In my last post, I looked at some of the ethical considerations an individual might make during a flu epidemic. My focus was squarely on the individual’s decisions: whether to stay in bed or seek medical care, whether to seek aid from others, etc. This is the kind of everyday ethics that crops up for most of us as we try to get through our days.
If you’re someone who is responsible for keeping health care infrastructure or other state resources in good working order, however, the ethical landscape of a major flu epidemic looks quite different.
On January 30, 2009, the Minnesota Pandemic Ethics Project issued a preliminary report, For the Good of Us All: Ethically Rationing Health Resources in Minnesota in a Severe Influenza Pandemic (PDF). As you might guess from the subtitle, a big issue the report takes on is how ethically to ration resources that are bound to be limited in the event of a flu pandemic — things like face masks, ventilators, antiviral drugs, and doses of flu vaccine. Given that the vaccine can’t be developed until the virus behind the pandemic has presented itself to medical scientists, scarcity (or at least a significant lag between when serious flu cases present themselves and when large quantities of vaccine can be prepared) is unavoidable. This means distribution of scarce resources will require state officials to work out what is most fair.
From page iii of the draft report (in the Executive Summary), here is the first part of the “Proposed Ethical Frameworks At-a-Glance”:
Ethical commitments about how pandemic planning and response will be implemented
Pursue Minnesotans’ common good in ways that:
- Are accountable, transparent, and worthy of trust
- Promote solidarity and mutual responsibility
- Respond to needs fairly, effectively, and efficiently
Principles for rationing resources in a severe pandemic
Steward scarce resources to promote Minnesotans’ common good by balancing three equally important ethical principles:
- Protect the population’s health
- Protect public safety and civil order

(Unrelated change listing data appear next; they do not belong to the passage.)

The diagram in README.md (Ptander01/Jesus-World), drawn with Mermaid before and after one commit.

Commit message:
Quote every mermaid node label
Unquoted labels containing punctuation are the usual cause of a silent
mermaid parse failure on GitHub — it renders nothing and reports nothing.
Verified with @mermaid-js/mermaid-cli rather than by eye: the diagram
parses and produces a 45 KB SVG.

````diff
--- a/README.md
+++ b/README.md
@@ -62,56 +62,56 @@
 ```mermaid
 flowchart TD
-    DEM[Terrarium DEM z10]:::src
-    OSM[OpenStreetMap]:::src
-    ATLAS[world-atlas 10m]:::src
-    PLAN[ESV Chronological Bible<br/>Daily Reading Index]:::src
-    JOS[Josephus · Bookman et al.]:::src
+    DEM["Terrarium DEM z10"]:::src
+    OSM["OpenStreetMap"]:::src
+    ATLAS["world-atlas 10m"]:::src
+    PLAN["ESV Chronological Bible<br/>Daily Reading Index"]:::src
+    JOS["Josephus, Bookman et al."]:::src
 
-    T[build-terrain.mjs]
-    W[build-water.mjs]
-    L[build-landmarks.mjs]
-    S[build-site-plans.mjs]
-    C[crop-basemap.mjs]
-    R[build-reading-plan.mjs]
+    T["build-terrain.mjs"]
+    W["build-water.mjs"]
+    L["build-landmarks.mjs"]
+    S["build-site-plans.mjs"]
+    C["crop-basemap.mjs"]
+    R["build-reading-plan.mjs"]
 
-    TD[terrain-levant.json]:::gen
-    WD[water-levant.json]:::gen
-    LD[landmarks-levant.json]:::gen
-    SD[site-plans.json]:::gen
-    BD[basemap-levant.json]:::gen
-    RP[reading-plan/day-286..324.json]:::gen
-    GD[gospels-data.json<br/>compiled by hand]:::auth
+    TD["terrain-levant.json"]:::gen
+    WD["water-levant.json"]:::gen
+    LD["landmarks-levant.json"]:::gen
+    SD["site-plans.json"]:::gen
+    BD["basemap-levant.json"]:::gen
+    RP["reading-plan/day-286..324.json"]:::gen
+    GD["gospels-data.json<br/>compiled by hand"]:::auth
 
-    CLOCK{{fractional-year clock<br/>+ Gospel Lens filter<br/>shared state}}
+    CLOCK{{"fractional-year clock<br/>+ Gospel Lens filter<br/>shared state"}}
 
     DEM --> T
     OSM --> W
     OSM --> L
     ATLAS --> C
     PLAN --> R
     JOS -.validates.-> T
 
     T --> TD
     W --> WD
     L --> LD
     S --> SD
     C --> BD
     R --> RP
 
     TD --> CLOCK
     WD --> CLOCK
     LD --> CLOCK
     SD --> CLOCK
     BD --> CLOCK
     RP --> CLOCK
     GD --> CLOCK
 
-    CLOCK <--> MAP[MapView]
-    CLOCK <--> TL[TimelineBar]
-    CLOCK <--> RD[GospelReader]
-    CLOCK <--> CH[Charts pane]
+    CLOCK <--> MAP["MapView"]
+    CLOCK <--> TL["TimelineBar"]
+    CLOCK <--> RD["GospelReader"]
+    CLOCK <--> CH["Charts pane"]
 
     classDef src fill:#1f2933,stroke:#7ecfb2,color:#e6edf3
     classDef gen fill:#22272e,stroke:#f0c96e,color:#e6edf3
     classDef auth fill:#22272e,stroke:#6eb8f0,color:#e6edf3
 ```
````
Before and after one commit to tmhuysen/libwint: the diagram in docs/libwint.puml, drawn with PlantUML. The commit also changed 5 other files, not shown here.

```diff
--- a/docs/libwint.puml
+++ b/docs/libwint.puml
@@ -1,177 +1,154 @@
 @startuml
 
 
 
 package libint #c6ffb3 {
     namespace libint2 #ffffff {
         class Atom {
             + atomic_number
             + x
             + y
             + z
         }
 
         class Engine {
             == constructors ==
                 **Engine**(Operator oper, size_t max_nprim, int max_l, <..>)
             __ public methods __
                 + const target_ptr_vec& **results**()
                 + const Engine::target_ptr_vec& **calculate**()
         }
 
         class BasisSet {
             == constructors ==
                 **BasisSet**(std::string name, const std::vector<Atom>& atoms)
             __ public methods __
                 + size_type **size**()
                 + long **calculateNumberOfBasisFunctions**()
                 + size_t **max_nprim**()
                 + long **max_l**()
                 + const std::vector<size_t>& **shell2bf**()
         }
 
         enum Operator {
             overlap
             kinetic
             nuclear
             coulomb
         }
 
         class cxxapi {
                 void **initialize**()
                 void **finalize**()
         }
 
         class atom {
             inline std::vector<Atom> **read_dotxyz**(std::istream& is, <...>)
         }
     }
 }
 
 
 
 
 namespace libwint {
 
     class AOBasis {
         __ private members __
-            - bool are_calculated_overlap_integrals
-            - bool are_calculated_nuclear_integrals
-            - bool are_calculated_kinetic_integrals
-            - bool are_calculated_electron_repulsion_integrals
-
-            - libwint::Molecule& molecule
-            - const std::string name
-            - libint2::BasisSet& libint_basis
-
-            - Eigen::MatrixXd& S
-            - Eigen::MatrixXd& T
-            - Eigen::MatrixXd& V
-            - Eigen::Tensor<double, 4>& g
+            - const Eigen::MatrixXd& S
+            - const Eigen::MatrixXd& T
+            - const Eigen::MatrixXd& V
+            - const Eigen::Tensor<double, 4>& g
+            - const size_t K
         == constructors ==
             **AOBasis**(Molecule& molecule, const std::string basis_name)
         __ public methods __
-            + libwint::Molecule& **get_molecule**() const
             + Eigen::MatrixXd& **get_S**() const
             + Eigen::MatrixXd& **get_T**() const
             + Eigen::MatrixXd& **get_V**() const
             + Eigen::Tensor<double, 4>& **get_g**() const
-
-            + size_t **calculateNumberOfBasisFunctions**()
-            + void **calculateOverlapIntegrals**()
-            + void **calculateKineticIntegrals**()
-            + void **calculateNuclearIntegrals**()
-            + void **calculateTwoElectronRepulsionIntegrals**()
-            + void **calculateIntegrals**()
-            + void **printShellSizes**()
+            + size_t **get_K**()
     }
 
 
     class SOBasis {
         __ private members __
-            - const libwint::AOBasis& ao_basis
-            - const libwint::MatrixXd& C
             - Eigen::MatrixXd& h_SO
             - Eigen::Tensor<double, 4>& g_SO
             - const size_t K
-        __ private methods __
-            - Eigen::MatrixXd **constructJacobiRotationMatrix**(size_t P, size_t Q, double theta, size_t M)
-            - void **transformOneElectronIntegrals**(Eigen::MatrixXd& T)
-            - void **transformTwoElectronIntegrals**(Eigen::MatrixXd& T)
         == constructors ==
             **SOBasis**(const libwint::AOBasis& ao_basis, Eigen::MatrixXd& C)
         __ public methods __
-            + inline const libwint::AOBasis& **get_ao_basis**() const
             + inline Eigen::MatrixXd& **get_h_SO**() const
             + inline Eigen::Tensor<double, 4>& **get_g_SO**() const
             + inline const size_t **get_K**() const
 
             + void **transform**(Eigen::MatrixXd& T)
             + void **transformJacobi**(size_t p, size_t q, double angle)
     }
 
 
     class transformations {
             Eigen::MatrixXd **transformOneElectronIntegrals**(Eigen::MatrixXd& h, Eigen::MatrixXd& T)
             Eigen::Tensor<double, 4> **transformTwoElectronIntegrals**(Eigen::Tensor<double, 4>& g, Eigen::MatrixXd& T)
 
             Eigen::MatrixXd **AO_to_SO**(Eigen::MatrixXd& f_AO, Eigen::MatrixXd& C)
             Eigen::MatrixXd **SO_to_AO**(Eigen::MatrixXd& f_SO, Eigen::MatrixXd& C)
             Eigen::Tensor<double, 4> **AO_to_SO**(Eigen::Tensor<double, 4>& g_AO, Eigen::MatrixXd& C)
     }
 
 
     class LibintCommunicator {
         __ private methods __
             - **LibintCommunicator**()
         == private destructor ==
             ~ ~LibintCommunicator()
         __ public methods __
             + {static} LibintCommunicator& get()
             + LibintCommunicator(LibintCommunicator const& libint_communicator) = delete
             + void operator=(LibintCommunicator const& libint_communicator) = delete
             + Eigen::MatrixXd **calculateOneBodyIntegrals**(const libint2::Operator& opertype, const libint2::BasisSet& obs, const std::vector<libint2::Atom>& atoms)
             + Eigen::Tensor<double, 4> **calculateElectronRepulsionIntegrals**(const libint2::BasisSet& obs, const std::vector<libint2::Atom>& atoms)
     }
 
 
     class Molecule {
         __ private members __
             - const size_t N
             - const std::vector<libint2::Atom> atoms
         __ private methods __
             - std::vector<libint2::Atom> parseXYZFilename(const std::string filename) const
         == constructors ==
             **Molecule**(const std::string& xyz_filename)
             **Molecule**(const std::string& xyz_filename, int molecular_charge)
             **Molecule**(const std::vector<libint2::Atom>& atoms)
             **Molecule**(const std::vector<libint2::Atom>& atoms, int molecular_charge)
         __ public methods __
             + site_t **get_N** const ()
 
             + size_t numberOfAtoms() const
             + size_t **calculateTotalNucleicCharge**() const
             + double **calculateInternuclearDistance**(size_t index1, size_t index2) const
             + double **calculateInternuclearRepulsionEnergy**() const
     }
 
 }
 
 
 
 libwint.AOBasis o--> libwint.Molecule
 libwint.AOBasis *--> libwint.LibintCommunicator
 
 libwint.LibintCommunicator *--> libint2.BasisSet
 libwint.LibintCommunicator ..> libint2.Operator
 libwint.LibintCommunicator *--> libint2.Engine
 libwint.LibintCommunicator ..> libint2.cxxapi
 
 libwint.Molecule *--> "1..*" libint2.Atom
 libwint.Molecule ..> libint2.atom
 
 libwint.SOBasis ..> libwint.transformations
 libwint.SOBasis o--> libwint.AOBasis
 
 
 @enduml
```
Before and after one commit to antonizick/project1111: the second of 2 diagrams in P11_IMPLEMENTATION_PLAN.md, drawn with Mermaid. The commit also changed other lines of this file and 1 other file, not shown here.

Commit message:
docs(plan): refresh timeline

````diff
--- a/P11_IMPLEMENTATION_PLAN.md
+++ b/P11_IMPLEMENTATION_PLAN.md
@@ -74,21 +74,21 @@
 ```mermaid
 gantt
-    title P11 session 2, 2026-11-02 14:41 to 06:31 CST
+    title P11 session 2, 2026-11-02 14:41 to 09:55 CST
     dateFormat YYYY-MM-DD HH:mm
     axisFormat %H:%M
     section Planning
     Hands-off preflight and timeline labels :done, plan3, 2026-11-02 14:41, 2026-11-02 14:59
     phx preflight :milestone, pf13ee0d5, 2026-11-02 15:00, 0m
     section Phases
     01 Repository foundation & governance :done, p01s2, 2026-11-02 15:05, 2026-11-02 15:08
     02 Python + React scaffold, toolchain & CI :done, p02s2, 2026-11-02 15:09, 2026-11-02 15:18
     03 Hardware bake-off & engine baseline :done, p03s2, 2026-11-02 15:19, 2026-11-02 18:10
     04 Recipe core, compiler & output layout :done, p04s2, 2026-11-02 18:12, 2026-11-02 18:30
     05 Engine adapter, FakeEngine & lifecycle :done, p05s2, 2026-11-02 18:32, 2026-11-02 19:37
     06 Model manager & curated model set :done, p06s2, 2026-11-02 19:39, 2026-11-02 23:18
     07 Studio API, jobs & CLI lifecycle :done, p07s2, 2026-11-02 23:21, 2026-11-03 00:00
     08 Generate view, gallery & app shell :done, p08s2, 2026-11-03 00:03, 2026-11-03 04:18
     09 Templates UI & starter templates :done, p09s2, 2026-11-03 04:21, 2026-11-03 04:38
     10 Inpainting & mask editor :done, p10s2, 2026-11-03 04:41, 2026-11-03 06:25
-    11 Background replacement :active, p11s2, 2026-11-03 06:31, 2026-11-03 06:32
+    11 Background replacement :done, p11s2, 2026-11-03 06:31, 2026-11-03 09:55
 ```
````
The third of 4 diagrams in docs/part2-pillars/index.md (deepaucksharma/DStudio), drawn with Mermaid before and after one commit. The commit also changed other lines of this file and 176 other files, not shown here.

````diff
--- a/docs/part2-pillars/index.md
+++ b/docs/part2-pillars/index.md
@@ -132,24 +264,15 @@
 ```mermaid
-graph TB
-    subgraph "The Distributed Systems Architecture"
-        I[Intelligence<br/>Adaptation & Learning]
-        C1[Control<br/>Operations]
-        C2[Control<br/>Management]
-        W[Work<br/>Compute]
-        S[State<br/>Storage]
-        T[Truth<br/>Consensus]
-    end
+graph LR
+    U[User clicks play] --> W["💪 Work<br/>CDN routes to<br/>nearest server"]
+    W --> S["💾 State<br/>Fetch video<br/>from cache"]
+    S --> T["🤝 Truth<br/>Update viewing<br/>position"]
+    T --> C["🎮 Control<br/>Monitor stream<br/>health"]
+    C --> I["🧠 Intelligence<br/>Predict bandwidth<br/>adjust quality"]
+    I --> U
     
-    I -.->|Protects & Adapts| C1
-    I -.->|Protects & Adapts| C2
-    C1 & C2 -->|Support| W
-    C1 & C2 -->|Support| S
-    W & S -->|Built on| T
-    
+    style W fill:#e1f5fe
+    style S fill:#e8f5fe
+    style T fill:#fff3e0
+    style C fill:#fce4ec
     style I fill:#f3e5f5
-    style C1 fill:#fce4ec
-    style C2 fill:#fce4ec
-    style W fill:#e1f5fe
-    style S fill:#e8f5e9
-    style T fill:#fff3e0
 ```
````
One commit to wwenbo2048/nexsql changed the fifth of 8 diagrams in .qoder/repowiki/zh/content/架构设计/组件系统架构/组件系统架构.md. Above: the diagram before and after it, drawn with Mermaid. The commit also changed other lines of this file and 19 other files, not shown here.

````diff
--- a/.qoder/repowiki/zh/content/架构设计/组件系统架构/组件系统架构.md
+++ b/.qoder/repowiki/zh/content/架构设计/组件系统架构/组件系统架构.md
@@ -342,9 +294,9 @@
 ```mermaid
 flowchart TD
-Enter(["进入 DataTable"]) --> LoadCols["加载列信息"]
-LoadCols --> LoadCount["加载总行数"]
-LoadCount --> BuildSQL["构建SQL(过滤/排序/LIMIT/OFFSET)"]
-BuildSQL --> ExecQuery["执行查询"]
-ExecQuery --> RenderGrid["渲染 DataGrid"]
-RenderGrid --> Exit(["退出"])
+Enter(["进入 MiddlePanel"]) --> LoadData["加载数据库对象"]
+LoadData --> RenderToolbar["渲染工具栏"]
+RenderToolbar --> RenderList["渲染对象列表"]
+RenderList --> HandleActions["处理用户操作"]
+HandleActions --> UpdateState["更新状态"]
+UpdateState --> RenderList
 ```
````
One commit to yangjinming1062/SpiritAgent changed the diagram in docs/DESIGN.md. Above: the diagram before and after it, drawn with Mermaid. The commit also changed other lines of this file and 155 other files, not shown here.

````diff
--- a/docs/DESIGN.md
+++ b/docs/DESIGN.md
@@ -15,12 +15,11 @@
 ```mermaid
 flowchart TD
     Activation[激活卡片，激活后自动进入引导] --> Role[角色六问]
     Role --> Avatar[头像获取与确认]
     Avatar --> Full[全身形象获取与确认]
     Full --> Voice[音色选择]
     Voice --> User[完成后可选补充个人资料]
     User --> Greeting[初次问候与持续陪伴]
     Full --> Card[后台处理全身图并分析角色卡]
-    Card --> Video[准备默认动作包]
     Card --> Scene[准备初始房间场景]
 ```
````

- Treat people fairly, recognizing the moral equality of all
Protect the population’s health
- Reduce mortality and serious morbidity
Protect public safety and civil order
- Reduce disruptions to the basic health care, public health, public safety and other critical infrastructures
- Promote public understanding about and confidence in the distribution of health care resources
Treat people fairly, recognizing the moral equality of all
- Reduce significant group differences in mortality and serious morbidity
- Make reasonable efforts to remove barriers to fair access
- Reciprocate to groups accepting high risk in the service of others
- Reduce significant differences in opportunities to live a normal lifespan
- Promote equitable access through fair random processes for individuals equally prioritized
It will not surprise you that the trick is in working out how the various individuals are prioritized before turning to the random processes.
This is very interesting reading (and I’m still working my way through the 84 pages of this draft document — I haven’t even gotten to the accompanying draft document on implementing the ethical frameworks described in this report). I’m impressed that Minnesota actually has a tentative plan for dealing with pandemic flu as an ethical challenge as well as a medical one.
While swine flu is still simmering, let’s hope other states — and federal governments, too — have a look at this report and take some serious steps toward developing pandemic response plans of their own. I’m pretty sure you don’t want to be making the tough calls in the heat of a crisis if you can help it.